*** WORKING DATA ***

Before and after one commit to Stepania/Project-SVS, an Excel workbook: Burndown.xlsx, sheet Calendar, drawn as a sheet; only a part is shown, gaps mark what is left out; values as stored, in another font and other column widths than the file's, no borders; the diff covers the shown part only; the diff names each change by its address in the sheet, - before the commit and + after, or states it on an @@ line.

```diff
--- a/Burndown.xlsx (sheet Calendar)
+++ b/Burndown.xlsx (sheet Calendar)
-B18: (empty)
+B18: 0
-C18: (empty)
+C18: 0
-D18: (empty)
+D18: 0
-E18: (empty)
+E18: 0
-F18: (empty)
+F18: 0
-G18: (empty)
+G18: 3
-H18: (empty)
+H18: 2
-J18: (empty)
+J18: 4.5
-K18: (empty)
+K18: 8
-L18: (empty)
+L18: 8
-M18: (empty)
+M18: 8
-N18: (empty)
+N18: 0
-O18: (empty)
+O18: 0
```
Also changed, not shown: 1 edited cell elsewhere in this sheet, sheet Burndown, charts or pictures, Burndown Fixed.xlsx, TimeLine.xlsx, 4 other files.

*** End of WORKING DATA ***
*** WORKING DATA ***

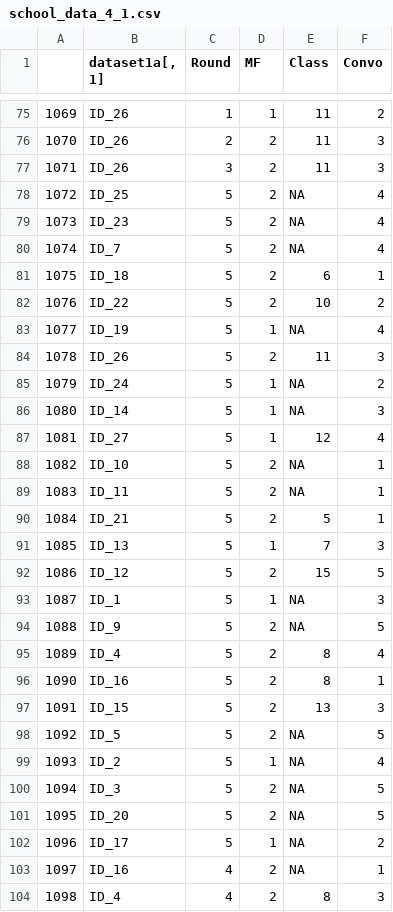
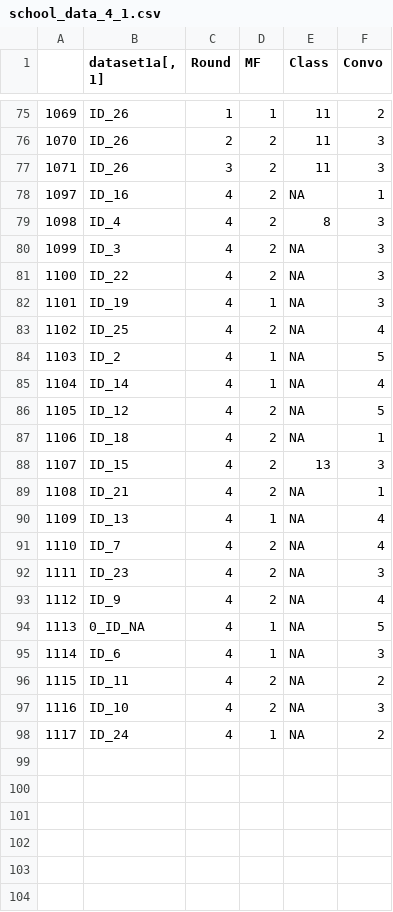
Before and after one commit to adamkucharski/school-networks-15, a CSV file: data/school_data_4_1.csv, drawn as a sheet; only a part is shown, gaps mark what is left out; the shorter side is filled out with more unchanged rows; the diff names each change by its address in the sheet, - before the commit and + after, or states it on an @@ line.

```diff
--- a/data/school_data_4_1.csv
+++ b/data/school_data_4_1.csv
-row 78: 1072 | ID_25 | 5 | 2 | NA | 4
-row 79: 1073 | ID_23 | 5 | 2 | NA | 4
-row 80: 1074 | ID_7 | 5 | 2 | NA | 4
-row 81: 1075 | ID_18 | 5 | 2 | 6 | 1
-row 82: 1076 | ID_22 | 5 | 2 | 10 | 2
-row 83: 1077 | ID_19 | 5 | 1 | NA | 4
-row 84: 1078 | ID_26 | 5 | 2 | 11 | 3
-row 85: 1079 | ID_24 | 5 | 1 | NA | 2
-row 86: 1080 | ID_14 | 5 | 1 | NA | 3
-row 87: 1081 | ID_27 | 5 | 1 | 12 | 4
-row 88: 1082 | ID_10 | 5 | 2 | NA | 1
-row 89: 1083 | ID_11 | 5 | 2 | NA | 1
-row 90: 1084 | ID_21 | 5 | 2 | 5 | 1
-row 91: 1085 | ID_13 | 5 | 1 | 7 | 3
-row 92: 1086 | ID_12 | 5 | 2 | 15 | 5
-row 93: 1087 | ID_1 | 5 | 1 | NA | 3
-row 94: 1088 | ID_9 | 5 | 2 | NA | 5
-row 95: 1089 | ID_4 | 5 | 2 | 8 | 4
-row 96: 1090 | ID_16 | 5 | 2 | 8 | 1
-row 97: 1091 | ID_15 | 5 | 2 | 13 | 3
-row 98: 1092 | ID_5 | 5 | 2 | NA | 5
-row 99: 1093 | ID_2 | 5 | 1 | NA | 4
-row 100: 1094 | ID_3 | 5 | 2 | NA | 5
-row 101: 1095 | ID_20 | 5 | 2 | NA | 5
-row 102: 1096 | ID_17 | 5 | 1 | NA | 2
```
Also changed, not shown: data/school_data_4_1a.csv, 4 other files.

*** End of WORKING DATA ***

» **REQUIREMENT**
Output each line of the listing in which the string "Calendar" is found.

» **TASK ANSWER**
Before and after one commit to Stepania/Project-SVS, an Excel workbook: Burndown.xlsx, sheet Calendar, drawn as a sheet; only a part is shown, gaps mark what is left out; values as stored, in another font and other column widths than the file's, no borders; the diff covers the shown part only; the diff names each change by its address in the sheet, - before the commit and + after, or states it on an @@ line.
--- a/Burndown.xlsx (sheet Calendar)
+++ b/Burndown.xlsx (sheet Calendar)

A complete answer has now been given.